▸ **Work to be completed**:
In the records below, find each line with "grid" and copy it.

▸ **Data**:
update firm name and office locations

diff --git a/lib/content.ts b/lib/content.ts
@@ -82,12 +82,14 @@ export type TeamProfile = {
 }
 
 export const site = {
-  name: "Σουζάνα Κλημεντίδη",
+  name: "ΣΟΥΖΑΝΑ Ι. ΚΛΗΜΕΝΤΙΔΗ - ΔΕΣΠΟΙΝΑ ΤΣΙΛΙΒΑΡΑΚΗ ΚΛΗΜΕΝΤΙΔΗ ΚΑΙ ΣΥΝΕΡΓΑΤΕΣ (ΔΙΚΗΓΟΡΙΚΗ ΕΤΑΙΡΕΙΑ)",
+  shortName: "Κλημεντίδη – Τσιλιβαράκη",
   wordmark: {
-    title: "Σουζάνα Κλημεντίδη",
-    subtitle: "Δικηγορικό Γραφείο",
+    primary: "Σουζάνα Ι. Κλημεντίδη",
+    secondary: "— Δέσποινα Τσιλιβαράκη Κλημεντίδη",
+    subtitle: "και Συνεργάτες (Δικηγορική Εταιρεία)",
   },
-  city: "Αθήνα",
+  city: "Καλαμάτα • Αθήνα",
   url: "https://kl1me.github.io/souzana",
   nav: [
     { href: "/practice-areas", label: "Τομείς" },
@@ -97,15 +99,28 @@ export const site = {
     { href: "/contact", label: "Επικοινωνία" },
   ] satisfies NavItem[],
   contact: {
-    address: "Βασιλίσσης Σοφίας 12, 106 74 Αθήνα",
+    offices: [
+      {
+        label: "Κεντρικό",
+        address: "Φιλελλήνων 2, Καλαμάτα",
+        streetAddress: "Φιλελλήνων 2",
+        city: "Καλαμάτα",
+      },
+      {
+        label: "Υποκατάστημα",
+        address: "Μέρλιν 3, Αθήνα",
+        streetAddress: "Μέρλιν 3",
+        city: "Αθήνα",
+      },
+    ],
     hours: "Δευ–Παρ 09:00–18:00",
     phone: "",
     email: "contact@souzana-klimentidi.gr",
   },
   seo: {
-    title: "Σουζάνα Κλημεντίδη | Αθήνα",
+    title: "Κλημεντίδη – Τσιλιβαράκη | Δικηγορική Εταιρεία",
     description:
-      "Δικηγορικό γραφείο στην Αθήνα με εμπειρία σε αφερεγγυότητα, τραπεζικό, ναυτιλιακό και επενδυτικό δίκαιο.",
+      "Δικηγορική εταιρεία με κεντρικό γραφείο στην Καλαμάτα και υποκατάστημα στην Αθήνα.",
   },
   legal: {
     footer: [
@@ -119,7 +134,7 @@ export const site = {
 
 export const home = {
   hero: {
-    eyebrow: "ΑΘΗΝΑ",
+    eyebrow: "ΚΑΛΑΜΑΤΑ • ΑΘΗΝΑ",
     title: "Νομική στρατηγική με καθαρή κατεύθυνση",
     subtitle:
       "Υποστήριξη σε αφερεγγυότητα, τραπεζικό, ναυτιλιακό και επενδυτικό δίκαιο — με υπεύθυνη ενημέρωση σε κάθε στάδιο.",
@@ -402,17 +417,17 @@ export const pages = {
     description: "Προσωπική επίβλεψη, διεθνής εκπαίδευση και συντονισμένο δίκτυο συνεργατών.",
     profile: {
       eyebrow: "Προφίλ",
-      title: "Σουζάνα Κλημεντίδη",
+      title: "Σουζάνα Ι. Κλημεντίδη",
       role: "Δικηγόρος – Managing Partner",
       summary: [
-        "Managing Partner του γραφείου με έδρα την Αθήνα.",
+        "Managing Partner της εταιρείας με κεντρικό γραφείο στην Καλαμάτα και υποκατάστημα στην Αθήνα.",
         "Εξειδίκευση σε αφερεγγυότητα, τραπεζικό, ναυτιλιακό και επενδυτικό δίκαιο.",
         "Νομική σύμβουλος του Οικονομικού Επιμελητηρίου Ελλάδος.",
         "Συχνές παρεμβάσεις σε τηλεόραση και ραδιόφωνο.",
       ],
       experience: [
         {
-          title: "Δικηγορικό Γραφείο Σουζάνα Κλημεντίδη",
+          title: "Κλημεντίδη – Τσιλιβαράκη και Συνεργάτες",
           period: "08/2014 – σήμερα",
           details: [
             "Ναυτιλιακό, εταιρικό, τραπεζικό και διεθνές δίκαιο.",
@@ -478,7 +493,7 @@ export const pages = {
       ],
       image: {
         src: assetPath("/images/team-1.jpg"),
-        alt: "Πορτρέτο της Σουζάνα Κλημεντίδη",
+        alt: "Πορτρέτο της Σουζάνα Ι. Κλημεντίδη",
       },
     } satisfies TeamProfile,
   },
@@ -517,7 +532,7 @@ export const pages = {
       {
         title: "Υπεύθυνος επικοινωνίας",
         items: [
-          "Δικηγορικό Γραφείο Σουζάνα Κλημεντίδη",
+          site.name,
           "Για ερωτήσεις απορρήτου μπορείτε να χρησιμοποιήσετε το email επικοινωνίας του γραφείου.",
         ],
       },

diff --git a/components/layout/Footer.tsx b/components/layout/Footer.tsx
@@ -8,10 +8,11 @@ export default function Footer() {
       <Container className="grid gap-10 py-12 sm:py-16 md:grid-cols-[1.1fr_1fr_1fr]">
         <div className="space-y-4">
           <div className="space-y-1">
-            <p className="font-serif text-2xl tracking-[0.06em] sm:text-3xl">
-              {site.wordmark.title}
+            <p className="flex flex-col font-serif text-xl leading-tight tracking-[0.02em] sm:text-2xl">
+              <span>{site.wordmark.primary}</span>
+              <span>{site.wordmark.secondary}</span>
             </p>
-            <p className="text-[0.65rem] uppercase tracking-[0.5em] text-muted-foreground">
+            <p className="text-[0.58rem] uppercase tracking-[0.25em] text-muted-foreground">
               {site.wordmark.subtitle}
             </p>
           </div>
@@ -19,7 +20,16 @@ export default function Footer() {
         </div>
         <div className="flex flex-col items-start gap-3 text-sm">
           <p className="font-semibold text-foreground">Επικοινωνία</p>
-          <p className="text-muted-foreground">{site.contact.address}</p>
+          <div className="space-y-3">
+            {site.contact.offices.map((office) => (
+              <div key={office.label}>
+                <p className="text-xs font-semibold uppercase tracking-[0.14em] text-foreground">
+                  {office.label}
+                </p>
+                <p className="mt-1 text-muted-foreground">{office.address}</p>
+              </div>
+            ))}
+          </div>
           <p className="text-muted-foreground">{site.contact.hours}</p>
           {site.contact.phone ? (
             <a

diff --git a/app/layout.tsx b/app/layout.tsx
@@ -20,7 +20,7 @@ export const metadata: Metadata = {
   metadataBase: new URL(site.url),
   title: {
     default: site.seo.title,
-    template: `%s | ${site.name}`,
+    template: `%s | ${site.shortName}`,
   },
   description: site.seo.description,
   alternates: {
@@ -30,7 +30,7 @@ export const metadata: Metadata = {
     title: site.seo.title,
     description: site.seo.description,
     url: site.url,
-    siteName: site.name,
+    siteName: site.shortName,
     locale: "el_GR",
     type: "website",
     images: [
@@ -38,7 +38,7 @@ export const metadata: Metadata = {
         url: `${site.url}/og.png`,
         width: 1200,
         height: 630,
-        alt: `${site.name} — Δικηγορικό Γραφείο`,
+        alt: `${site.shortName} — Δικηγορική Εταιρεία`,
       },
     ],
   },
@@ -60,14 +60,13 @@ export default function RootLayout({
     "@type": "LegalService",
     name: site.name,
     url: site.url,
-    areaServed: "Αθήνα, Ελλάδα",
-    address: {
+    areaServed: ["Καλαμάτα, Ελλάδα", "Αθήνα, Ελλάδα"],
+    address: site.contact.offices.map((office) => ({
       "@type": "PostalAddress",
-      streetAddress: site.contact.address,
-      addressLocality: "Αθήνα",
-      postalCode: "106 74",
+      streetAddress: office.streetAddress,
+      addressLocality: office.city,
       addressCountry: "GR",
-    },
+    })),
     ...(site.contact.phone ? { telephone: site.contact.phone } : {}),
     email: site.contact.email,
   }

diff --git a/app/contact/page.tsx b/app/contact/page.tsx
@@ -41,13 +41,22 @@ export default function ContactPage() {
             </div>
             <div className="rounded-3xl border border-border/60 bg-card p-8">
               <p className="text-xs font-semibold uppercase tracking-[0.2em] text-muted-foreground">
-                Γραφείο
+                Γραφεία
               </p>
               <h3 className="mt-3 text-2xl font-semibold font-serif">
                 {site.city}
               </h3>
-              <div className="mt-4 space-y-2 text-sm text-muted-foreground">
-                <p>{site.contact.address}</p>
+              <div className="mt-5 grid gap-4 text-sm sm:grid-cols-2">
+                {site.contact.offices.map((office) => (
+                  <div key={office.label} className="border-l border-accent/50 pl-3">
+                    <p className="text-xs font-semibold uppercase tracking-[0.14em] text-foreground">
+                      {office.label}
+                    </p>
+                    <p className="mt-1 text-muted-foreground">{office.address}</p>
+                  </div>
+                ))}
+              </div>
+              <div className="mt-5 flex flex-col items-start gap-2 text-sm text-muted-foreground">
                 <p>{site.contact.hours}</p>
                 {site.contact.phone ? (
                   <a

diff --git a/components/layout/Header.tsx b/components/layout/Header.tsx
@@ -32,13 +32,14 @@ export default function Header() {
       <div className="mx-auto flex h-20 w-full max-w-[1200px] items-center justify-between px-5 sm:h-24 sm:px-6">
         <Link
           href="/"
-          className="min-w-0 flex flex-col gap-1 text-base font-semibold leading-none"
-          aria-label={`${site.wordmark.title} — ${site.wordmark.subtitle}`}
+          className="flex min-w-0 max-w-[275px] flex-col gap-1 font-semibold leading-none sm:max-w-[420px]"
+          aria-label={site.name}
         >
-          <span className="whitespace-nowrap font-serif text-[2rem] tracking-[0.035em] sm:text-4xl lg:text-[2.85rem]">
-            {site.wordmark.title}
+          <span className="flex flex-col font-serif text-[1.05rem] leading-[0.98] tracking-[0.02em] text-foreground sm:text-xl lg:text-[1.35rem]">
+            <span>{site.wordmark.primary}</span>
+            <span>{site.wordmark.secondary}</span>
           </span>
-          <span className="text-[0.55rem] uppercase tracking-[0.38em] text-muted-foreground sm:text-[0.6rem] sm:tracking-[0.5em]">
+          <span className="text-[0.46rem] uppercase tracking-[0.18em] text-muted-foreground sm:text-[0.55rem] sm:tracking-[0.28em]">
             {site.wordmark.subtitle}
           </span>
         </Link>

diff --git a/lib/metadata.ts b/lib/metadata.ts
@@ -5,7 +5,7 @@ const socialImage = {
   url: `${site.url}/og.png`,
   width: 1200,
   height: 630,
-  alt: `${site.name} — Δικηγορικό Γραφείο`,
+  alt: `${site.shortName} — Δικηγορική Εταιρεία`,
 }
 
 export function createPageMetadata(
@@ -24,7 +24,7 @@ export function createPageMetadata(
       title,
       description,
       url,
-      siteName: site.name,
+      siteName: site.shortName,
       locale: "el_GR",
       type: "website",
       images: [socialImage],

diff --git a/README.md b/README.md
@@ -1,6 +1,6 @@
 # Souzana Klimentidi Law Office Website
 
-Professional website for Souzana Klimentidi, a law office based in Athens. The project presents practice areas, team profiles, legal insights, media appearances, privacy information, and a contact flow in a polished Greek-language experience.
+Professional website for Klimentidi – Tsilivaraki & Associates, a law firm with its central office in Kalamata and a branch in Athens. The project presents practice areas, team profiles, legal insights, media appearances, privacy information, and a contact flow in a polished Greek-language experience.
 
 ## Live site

▸ **Problem solution**:
       <Container className="grid gap-10 py-12 sm:py-16 md:grid-cols-[1.1fr_1fr_1fr]">
+              <div className="mt-5 grid gap-4 text-sm sm:grid-cols-2">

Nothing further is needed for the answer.